Copy each line of the data that has "Amount" in it.
>>
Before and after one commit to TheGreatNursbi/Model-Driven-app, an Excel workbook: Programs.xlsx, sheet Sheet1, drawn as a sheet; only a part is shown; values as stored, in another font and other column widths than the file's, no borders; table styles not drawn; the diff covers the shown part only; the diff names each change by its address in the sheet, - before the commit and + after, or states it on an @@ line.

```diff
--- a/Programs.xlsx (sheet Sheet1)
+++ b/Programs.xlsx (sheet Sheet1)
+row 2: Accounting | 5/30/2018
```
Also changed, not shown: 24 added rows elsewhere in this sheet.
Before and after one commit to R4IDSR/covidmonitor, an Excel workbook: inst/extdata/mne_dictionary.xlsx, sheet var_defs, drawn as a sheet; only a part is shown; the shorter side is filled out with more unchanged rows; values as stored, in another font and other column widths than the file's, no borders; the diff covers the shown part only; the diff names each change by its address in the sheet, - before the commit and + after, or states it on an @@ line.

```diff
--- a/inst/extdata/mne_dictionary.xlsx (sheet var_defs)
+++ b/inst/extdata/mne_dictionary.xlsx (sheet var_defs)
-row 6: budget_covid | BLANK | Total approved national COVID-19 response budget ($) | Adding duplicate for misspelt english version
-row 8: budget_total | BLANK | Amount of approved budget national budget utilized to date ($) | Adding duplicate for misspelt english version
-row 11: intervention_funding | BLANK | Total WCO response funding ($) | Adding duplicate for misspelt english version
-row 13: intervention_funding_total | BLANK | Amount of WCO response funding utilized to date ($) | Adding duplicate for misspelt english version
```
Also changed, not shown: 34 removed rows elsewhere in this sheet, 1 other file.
<<
▶ Written answer
-row 8: budget_total | BLANK | Amount of approved budget national budget utilized to date ($) | Adding duplicate for misspelt english version
-row 13: intervention_funding_total | BLANK | Amount of WCO response funding utilized to date ($) | Adding duplicate for misspelt english version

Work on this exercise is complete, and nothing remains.